*** Opening of DATA ***

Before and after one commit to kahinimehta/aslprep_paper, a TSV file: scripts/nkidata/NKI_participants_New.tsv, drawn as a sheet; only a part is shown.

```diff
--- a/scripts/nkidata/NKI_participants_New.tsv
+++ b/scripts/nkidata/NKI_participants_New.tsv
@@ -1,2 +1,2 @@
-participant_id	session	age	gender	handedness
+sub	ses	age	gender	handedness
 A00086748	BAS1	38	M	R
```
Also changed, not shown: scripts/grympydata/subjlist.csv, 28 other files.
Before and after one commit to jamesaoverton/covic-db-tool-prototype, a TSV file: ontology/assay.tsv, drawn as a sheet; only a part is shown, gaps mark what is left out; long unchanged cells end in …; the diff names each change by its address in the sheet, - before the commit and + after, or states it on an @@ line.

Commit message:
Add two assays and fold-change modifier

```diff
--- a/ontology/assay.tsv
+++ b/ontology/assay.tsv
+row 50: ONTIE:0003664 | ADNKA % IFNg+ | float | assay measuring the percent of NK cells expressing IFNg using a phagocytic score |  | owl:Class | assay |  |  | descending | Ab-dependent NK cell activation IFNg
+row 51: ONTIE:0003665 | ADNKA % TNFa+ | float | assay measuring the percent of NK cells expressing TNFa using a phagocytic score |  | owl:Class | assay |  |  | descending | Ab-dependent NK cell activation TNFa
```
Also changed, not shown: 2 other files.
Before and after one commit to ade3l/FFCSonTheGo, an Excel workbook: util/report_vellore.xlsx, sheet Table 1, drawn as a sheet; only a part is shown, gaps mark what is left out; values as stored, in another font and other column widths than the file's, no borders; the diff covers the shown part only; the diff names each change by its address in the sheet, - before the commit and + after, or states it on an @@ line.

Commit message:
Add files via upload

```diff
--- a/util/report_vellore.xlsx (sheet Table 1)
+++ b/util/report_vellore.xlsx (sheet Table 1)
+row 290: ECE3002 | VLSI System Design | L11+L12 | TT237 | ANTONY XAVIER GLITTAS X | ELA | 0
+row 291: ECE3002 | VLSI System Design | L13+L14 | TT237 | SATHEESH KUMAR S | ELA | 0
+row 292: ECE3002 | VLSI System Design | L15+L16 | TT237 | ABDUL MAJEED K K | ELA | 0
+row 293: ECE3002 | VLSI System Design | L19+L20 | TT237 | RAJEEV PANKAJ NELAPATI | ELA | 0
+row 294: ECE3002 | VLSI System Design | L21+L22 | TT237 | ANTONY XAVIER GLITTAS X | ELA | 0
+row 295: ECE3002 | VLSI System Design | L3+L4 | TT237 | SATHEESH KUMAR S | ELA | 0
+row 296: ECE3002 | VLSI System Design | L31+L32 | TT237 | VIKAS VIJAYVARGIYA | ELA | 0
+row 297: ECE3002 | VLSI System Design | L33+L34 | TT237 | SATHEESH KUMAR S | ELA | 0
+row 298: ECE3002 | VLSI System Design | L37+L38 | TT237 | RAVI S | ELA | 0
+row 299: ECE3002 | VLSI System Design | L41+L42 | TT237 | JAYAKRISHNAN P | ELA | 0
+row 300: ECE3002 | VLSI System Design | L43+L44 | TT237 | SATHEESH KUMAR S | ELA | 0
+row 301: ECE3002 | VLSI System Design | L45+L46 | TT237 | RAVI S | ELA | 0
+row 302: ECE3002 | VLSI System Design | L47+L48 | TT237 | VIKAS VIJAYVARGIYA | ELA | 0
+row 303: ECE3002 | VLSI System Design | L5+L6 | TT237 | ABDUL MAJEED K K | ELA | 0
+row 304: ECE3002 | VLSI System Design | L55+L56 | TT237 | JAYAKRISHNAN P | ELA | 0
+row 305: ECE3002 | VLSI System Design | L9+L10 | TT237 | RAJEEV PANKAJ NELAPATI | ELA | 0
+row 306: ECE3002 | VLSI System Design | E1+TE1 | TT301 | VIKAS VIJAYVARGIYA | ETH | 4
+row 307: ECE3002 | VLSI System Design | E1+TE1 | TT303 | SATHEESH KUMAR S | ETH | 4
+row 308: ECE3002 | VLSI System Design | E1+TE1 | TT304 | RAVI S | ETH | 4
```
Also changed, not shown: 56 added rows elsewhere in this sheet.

*** Close of DATA ***

PROBLEM REQUIREMENTS: Checking each line of the data, count the ones containing "files", and give only that count.

TASK RESPONSE: 3